Kyle tried to drag himself up, but the branch under his hand snapped and he jerked downward. The gutter moaned and twisted, slicing his skin.
“I’m falling!” Tears leaked out of Kyle’s eyes, running along his cheeks and blurring the flashing lights into the night sky.
“Kyle.” Dad’s voice was firm, steady. “Let go.”
Let go. What if Dad didn’t want to save him? What if he thought he was broken too? Maybe he just wanted to let Kyle die, so that they could have Tyler alone, and no more trouble.
Kyle choked back a sob.
“Listen to me.”
Sucking in the panic, Kyle tried to focus on Dad’s voice.
“I love you. I wouldn’t ever let anything happen to you. I wouldn’t tell you to let go if I didn’t know I could catch you. I’m right here.”
Kyle let out a shuddering breath. “Now?”
“Now,” Dad replied.
With a final gasp, Kyle let the branch slip through his fingers. The rooftop rolled beneath his hand, releasing him into the sky. He didn’t even get a chance to scream before warmth folded around him and Dad tucked him into his chest.
“It’s okay, I have you. I’ve got you.” Dad’s mouth pressed up against Kyle’s ear, his fingers curled around his ribs and legs. A moment later Mom’s soft, floral scent penetrated the night.
“He’s safe. You’re safe. Oh, thank God, you’re safe.” Tears, already cold, dripped onto his forehead as Mom leaned over him, entwining her arms with Dad’s “You scared me so bad.”
She did care.
Kyle shoved away from his dad as the police began pushing in on them. It wasn’t over yet. Where was Tyler?
“Tyler?” Kyle turned to look at Mom’s worried face. “Is he okay? I didn’t hurt him did I?”
He held his breath, trying to ignore the memories of the dream still flashing in his head. Tyler had to be okay.
“He’s fine. Your Grandma is watching him.”
Mom glanced at Dad. “We were looking for you, Kyle. We were very scared,”
Kyle looked around the ring of stern faces around him. The policemen staring in at him. Dad, his brow knit with worry. Mom, her hair sticking to her cheeks from tears.
“Can we go get him?”
Dad shook his head. “What’s the hurry?”
Kyle ducked his head. “I just… I have to say sorry.”
Dad nodded. “Of course we can. Don’t worry. We have time.”
“What were you doing up there?” Mom asked suddenly.
Kyle glanced up at the roof, shuddering at the image that flashed in his mind. A tall, bent figure, dark against the flashing lights. But he wasn’t there. He wasn’t real. Mom and Dad were, and their arms around him were. Tyler was real, waiting somewhere for his big brother to make things right. And their family was real, even if part of it was a little broken.
“It was having a bad dream,” Kyle grabbed Dad’s hand. “But I’m okay now.”
I hope you enjoyed this short look into Kyle’s childhood. He’s never been a good guy, but I think there is hope for him yet.

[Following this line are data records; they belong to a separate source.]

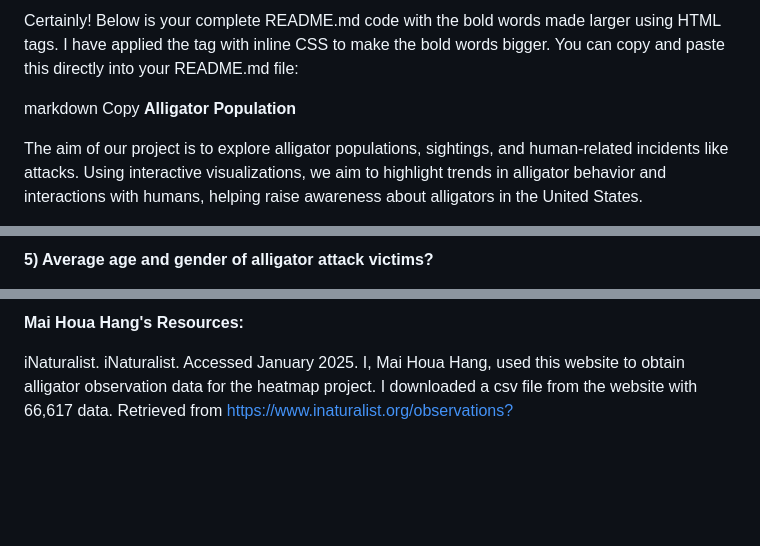
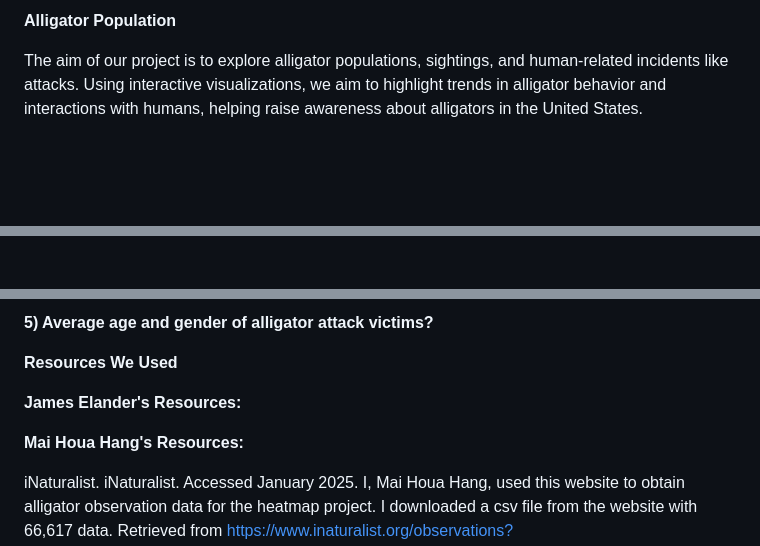
Before and after one commit to jmethao/Project_3, a Markdown page: README.md, 3 parts joined by grey strips. Rendered like a GitHub page; blank space fills up the shorter version.

```diff
--- a/README.md
+++ b/README.md
@@ -1,9 +1,4 @@
-
-Certainly! Below is your complete README.md code with the bold words made larger using HTML tags. I have applied the <span> tag with inline CSS to make the bold words bigger. You can copy and paste this directly into your README.md file:
-
-markdown
-Copy
-<span style="font-size: 30px; font-weight: bold;">**Alligator Population**</span>
+**Alligator Population**
 
 The aim of our project is to explore alligator populations, sightings, and human-related incidents like attacks. Using interactive visualizations, we aim to highlight trends in alligator behavior and interactions with humans, helping raise awareness about alligators in the United States.
 
@@ -43,3 +41,2 @@ Findings We Gathered From Our Data:
 
-<span style="font-size: 30px; font-weight: bold;">**5) Average age and gender of alligator attack victims?**</span>
 
@@ -49,5 +44,12 @@ Findings We Gathered From Our Data:
 
-<span style="font-size: 30px; font-weight: bold;">**Mai Houa Hang's Resources:**</span>
+
+**5) Average age and gender of alligator attack victims?**
+
+**Resources We Used**
+
+**James Elander's Resources:**
+
+**Mai Houa Hang's Resources:**
 
 iNaturalist. iNaturalist. Accessed January 2025. I, Mai Houa Hang, used this website to obtain alligator observation data for the heatmap project. I downloaded a csv file from the website with 66,617 data. Retrieved from https://www.inaturalist.org/observations?subview=table&taxon_id=26159
 
```
Also changed, not shown: other parts of README.md (+17 -16 lines).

If you haven’t read The Raventree Society yet, and seen how this story foreshadows what comes, be sure to check them out on Amazon. You can buy each episode for only $0.99, or buy the Season one collection in either ebook or paperback format. If you are a Kindle Unlimited reader, you can read these all for free.
If you are reading this before October 31, 2019, be sure to check out Amazon on Halloween. All five episodes of Season One will be FREE to download, and the eBook collection will be only $0.99. And if you head over to the extras page, you can still enter the give away for a chance to win an annotated, signed paperback copy.
If you really enjoyed the story, maybe consider sharing it, or buying me a coffee? I will need one after staying up so late to finish this. :) Thank you so much for all your support.